### TASK ITEM
Among the entries, which lines carry the string "stars"? Copy each of them.

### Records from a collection
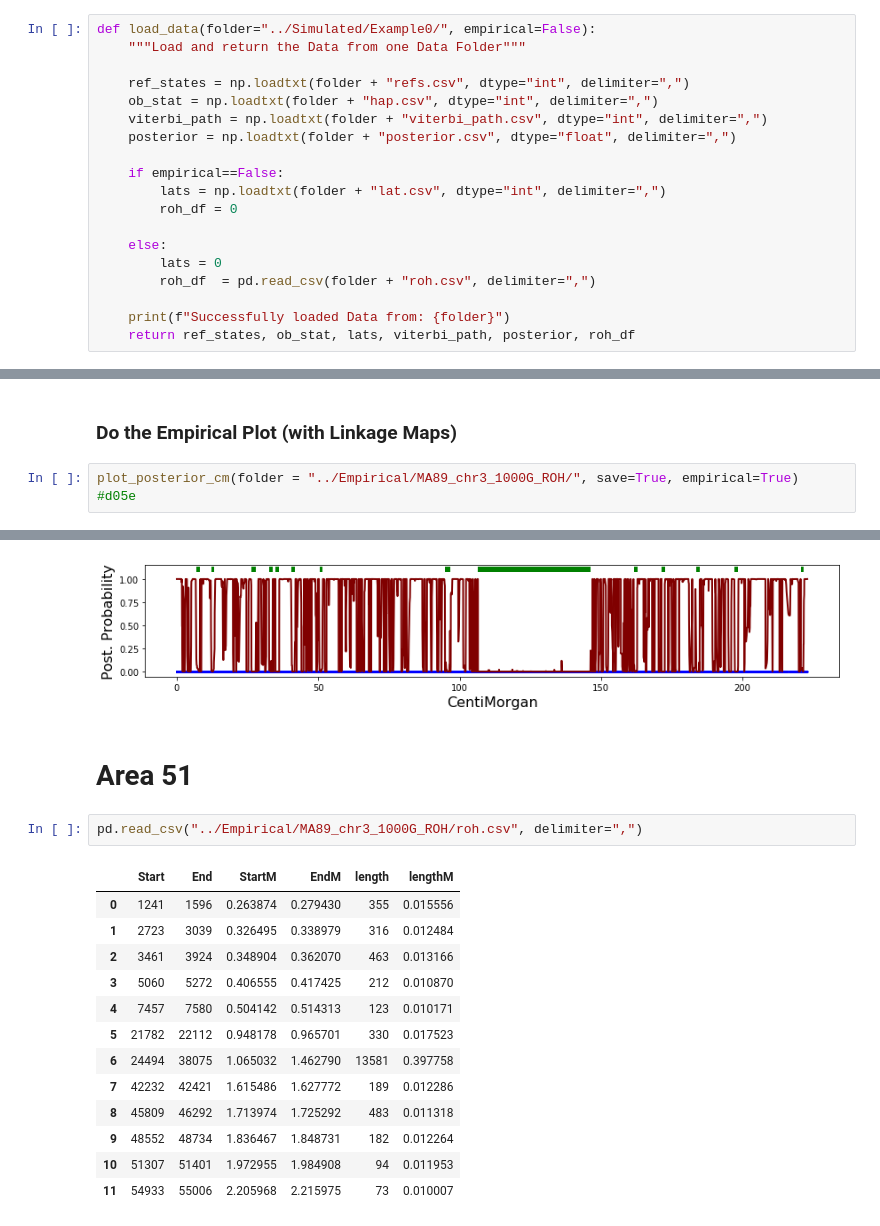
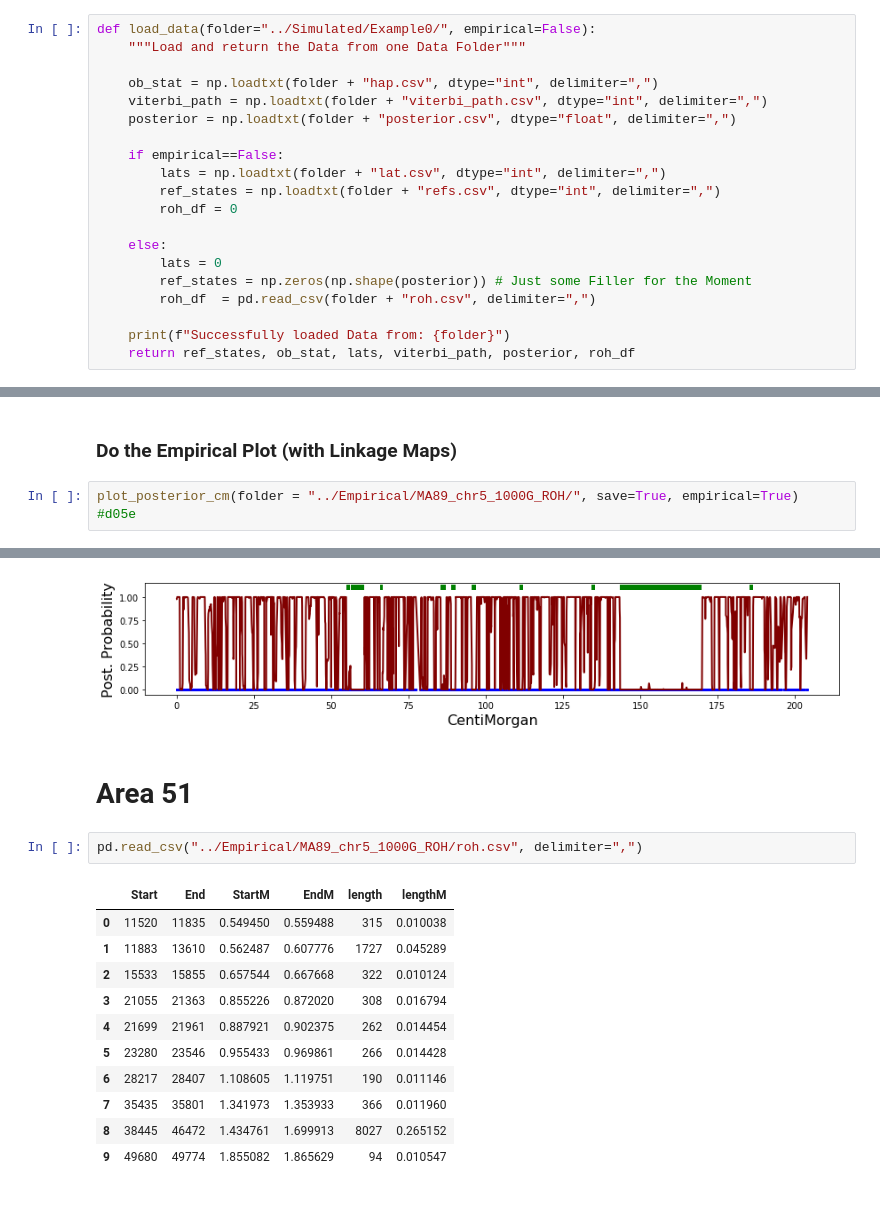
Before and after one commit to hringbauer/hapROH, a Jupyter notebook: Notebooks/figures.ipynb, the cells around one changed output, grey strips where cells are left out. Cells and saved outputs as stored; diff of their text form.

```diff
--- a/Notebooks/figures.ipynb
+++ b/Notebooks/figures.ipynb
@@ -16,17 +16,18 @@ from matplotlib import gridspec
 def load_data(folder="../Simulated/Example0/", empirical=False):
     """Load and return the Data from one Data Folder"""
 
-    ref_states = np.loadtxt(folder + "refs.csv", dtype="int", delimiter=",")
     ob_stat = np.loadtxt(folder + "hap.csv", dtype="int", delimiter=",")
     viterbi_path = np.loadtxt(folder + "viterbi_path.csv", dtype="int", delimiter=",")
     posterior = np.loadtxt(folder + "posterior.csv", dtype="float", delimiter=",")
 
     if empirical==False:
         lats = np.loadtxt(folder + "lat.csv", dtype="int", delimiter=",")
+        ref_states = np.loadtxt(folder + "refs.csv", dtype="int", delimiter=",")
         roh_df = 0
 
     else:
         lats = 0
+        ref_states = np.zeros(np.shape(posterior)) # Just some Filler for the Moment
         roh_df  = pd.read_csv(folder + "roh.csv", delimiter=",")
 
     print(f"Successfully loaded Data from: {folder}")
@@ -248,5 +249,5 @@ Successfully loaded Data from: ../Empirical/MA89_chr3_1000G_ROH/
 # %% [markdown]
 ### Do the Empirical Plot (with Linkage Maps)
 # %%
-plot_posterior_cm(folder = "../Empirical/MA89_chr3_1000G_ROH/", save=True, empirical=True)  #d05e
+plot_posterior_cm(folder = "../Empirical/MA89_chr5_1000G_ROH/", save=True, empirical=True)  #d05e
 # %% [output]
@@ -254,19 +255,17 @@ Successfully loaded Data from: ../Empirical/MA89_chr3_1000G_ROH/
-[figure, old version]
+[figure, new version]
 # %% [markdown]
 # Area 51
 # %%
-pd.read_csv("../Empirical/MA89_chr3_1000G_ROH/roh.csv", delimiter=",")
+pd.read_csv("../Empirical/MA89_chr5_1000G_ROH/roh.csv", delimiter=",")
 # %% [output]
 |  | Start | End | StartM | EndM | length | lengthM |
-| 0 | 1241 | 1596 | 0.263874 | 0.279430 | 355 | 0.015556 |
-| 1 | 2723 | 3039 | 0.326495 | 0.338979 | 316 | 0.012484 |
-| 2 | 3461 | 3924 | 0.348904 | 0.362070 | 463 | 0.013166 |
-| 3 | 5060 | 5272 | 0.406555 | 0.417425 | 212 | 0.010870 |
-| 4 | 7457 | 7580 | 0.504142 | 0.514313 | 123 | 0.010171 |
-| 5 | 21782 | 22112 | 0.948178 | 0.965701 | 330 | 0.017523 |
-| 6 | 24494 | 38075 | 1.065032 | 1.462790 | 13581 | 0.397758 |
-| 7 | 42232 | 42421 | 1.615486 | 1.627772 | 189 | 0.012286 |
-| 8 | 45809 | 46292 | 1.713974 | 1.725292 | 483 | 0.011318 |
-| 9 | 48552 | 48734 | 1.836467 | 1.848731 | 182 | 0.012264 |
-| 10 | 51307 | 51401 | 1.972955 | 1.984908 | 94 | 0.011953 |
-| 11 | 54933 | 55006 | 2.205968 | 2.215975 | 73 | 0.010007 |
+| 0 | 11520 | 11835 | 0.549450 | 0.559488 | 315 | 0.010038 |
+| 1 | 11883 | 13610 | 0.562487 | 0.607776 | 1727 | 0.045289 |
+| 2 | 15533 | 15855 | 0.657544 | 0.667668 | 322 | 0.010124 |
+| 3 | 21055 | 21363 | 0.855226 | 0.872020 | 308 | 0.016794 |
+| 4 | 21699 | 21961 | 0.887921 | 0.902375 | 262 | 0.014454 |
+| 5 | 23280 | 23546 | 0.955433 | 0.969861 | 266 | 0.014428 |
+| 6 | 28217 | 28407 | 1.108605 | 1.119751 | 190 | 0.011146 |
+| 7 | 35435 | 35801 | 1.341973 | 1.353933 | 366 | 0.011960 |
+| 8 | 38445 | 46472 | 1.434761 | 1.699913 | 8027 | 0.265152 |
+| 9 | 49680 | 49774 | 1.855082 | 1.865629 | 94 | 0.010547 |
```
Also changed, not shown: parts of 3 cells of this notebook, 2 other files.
* * *
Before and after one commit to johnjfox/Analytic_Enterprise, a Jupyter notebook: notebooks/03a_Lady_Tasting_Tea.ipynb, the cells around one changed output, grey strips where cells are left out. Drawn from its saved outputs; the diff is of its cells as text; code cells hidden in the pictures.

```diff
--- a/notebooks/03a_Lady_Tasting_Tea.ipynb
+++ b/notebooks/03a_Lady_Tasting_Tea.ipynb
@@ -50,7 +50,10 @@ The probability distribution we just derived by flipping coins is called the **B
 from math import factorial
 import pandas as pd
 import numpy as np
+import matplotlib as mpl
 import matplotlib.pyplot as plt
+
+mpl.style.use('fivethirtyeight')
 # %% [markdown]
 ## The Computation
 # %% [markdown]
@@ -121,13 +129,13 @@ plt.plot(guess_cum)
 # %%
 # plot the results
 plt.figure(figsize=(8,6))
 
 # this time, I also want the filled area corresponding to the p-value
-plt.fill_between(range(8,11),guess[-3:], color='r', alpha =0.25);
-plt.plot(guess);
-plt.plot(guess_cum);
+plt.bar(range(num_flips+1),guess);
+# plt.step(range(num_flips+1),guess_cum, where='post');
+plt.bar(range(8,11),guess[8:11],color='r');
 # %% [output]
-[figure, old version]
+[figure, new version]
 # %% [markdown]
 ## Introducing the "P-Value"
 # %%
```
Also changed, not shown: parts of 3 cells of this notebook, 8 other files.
...
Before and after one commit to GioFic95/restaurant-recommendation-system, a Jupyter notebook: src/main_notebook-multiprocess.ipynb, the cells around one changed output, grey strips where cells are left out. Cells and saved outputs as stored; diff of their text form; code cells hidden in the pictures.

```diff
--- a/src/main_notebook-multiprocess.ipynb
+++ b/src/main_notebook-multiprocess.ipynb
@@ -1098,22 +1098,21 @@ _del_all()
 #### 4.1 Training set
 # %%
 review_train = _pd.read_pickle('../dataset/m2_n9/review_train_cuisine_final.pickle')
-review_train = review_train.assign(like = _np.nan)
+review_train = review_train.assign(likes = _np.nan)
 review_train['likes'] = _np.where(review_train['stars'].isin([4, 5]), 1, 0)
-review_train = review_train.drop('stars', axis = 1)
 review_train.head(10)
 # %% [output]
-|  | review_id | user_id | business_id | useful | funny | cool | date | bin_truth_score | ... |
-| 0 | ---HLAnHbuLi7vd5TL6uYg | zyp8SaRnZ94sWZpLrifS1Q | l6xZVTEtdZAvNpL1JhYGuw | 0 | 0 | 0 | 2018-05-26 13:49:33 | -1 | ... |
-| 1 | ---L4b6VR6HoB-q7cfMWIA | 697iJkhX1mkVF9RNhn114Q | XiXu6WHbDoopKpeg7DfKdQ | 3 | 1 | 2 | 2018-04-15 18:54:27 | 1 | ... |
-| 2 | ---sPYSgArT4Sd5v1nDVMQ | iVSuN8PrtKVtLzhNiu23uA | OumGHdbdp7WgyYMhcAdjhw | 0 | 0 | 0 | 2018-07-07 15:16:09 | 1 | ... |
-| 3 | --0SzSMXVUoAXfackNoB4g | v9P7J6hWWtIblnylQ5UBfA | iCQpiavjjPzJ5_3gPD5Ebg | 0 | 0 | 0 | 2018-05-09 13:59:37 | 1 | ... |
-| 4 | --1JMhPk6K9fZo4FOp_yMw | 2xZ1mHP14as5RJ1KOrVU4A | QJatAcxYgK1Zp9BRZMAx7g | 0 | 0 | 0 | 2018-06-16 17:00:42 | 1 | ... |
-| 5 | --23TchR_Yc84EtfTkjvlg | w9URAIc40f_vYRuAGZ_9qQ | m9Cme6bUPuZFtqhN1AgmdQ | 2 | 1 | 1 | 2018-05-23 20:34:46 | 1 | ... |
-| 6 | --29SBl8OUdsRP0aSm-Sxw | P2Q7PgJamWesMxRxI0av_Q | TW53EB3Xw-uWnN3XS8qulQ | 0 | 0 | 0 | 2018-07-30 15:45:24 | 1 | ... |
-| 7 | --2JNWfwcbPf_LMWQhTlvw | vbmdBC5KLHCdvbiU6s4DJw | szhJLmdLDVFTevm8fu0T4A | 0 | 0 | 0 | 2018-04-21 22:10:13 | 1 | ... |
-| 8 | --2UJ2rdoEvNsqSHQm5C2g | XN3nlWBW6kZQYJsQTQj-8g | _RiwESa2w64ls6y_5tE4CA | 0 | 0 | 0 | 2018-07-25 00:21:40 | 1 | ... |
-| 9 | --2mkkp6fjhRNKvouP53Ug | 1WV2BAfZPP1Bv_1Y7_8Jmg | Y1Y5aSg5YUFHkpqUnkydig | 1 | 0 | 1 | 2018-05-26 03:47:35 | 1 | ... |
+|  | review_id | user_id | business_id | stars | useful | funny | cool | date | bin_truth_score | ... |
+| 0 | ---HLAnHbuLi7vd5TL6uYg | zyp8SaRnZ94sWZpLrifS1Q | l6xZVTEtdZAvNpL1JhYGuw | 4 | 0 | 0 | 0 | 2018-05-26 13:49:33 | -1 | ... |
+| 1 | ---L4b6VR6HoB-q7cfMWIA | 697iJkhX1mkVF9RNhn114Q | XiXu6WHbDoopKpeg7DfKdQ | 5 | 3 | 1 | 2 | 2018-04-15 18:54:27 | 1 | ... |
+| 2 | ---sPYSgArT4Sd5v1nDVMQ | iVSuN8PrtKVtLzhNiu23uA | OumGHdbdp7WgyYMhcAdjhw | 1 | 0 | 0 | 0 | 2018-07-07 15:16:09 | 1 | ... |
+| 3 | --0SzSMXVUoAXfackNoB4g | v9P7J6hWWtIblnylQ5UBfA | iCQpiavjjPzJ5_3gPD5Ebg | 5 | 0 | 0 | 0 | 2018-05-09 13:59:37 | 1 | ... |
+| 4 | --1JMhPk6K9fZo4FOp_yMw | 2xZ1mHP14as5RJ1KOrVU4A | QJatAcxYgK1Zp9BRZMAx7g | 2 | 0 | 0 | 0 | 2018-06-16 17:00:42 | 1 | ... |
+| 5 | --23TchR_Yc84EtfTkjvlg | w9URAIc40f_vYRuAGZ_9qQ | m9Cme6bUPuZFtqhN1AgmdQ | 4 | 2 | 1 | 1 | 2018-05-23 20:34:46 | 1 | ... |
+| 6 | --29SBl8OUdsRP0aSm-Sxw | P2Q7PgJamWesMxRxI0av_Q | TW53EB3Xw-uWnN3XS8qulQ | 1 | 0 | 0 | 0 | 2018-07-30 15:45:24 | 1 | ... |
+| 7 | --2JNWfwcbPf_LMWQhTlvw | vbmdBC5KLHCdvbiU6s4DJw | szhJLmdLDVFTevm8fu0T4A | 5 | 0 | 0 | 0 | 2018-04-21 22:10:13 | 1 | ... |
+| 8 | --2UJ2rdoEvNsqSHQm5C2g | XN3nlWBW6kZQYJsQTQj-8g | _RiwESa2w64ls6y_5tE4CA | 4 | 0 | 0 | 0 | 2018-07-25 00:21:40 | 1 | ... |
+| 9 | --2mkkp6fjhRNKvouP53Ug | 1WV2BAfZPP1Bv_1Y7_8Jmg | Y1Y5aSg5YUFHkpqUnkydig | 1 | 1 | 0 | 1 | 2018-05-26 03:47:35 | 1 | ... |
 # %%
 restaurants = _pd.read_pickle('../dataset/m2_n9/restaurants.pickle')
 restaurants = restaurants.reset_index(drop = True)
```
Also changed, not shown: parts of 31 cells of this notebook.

### TASK OUTPUT
 review_train['likes'] = _np.where(review_train['stars'].isin([4, 5]), 1, 0)
-review_train = review_train.drop('stars', axis = 1)
+|  | review_id | user_id | business_id | stars | useful | funny | cool | date | bin_truth_score | ... |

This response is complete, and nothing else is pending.